-- Provided records follows --
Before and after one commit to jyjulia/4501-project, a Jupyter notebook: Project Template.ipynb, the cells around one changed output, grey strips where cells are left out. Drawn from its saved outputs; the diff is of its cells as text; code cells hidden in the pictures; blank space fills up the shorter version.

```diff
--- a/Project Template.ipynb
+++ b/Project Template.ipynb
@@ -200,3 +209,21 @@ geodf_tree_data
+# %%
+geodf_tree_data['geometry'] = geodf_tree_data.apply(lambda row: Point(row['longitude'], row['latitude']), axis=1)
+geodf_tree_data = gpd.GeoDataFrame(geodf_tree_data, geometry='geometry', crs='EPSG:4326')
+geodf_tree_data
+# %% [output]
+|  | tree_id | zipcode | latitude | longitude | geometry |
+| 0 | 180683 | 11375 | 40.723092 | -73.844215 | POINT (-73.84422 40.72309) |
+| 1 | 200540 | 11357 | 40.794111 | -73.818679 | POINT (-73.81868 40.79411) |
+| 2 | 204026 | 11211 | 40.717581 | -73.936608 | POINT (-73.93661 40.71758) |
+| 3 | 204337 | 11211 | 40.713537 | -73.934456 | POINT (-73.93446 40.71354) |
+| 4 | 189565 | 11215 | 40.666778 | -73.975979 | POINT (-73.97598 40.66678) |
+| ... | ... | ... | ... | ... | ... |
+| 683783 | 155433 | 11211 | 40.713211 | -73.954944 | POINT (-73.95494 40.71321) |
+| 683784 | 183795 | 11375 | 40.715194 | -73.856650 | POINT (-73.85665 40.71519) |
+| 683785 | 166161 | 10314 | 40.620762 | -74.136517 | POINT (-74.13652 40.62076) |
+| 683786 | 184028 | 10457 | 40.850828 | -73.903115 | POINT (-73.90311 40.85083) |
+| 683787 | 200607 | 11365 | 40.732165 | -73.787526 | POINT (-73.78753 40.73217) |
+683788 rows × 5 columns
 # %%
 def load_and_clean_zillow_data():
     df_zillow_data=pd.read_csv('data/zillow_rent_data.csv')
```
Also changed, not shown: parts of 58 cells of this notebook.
-- Provided records concluded --
Aim of the exercise: Working through the entries line by line, count those containing "output" and report only the number.

Written response: 2